What the exercise asks. All lines holding the string "Partidos" should be copied from the data below.

#### Supplied entries ####

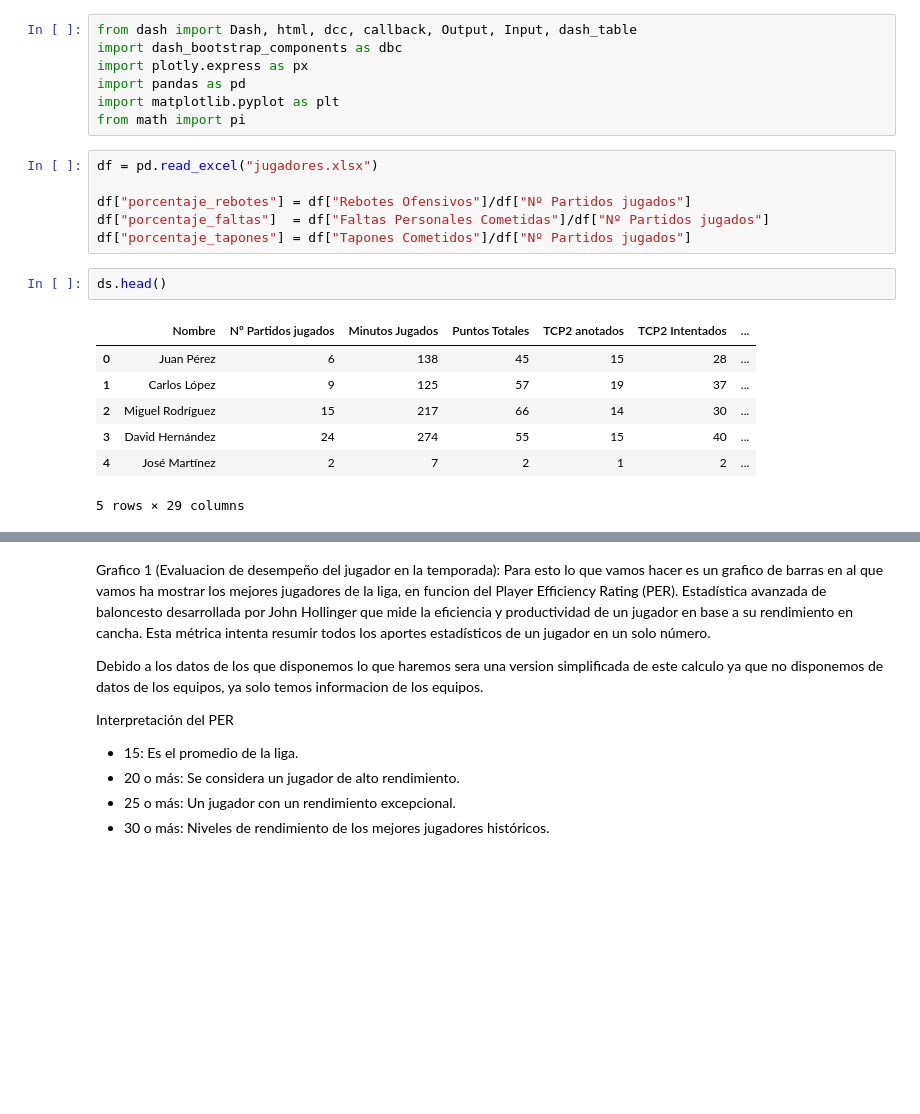
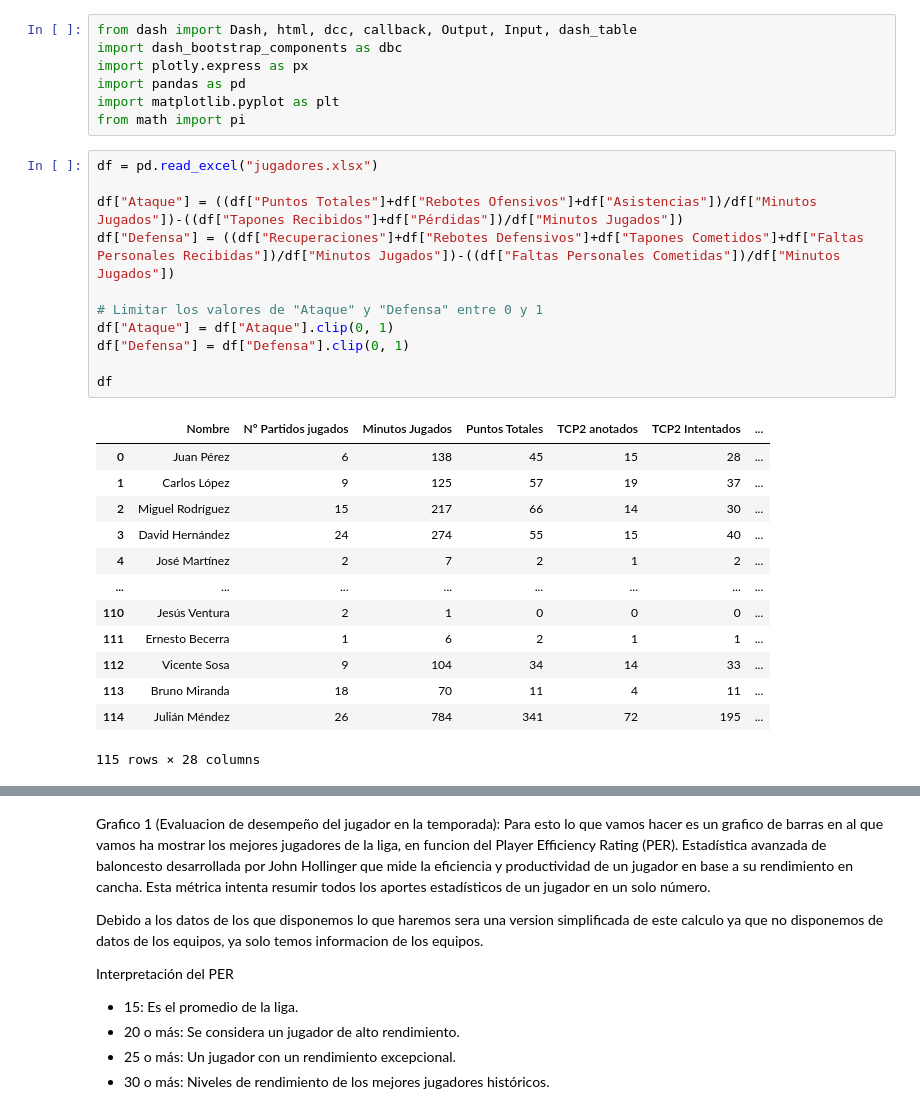
Before and after one commit to Olkvard/ProyectoVisualizacionDatos, a Jupyter notebook: graficos.ipynb, the cells around one changed output, grey strips where cells are left out. Saved outputs shown, nothing was run; the diff lists cells and outputs as text; blank space fills up the shorter version.

```diff
--- a/graficos.ipynb
+++ b/graficos.ipynb
@@ -5,20 +5,29 @@ import plotly.express as px
 import pandas as pd
 import matplotlib.pyplot as plt
 from math import pi
-# %%
-df = pd.read_excel("jugadores.xlsx")
-
-df["porcentaje_rebotes"] = df["Rebotes Ofensivos"]/df["Nº Partidos jugados"]
-df["porcentaje_faltas"]  = df["Faltas Personales Cometidas"]/df["Nº Partidos jugados"]
-df["porcentaje_tapones"] = df["Tapones Cometidos"]/df["Nº Partidos jugados"]
-# %%
-ds.head()
-# %% [output]
-|  | Nombre | Nº Partidos jugados | Minutos Jugados | Puntos Totales | TCP2 anotados | TCP2 Intentados | ... |
-| 0 | Juan Pérez | 6 | 138 | 45 | 15 | 28 | ... |
-| 1 | Carlos López | 9 | 125 | 57 | 19 | 37 | ... |
-| 2 | Miguel Rodríguez | 15 | 217 | 66 | 14 | 30 | ... |
-| 3 | David Hernández | 24 | 274 | 55 | 15 | 40 | ... |
-| 4 | José Martínez | 2 | 7 | 2 | 1 | 2 | ... |
-5 rows × 29 columns
+# %%
+df = pd.read_excel("jugadores.xlsx")
+
+df["Ataque"] = ((df["Puntos Totales"]+df["Rebotes Ofensivos"]+df["Asistencias"])/df["Minutos Jugados"])-((df["Tapones Recibidos"]+df["Pérdidas"])/df["Minutos Jugados"])
+df["Defensa"] = ((df["Recuperaciones"]+df["Rebotes Defensivos"]+df["Tapones Cometidos"]+df["Faltas Personales Recibidas"])/df["Minutos Jugados"])-((df["Faltas Personales Cometidas"])/df["Minutos Jugados"])
+
+# Limitar los valores de "Ataque" y "Defensa" entre 0 y 1
+df["Ataque"] = df["Ataque"].clip(0, 1)
+df["Defensa"] = df["Defensa"].clip(0, 1)
+
+df
+# %% [output]
+|  | Nombre | Nº Partidos jugados | Minutos Jugados | Puntos Totales | TCP2 anotados | TCP2 Intentados | ... |
+| 0 | Juan Pérez | 6 | 138 | 45 | 15 | 28 | ... |
+| 1 | Carlos López | 9 | 125 | 57 | 19 | 37 | ... |
+| 2 | Miguel Rodríguez | 15 | 217 | 66 | 14 | 30 | ... |
+| 3 | David Hernández | 24 | 274 | 55 | 15 | 40 | ... |
+| 4 | José Martínez | 2 | 7 | 2 | 1 | 2 | ... |
+| ... | ... | ... | ... | ... | ... | ... | ... |
+| 110 | Jesús Ventura | 2 | 1 | 0 | 0 | 0 | ... |
+| 111 | Ernesto Becerra | 1 | 6 | 2 | 1 | 1 | ... |
+| 112 | Vicente Sosa | 9 | 104 | 34 | 14 | 33 | ... |
+| 113 | Bruno Miranda | 18 | 70 | 11 | 4 | 11 | ... |
+| 114 | Julián Méndez | 26 | 784 | 341 | 72 | 195 | ... |
+115 rows × 28 columns
 # %%
```
Also changed, not shown: parts of 5 cells of this notebook.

####

Exercise result.
-df["porcentaje_rebotes"] = df["Rebotes Ofensivos"]/df["Nº Partidos jugados"]
-df["porcentaje_faltas"]  = df["Faltas Personales Cometidas"]/df["Nº Partidos jugados"]
-df["porcentaje_tapones"] = df["Tapones Cometidos"]/df["Nº Partidos jugados"]
-|  | Nombre | Nº Partidos jugados | Minutos Jugados | Puntos Totales | TCP2 anotados | TCP2 Intentados | ... |
+|  | Nombre | Nº Partidos jugados | Minutos Jugados | Puntos Totales | TCP2 anotados | TCP2 Intentados | ... |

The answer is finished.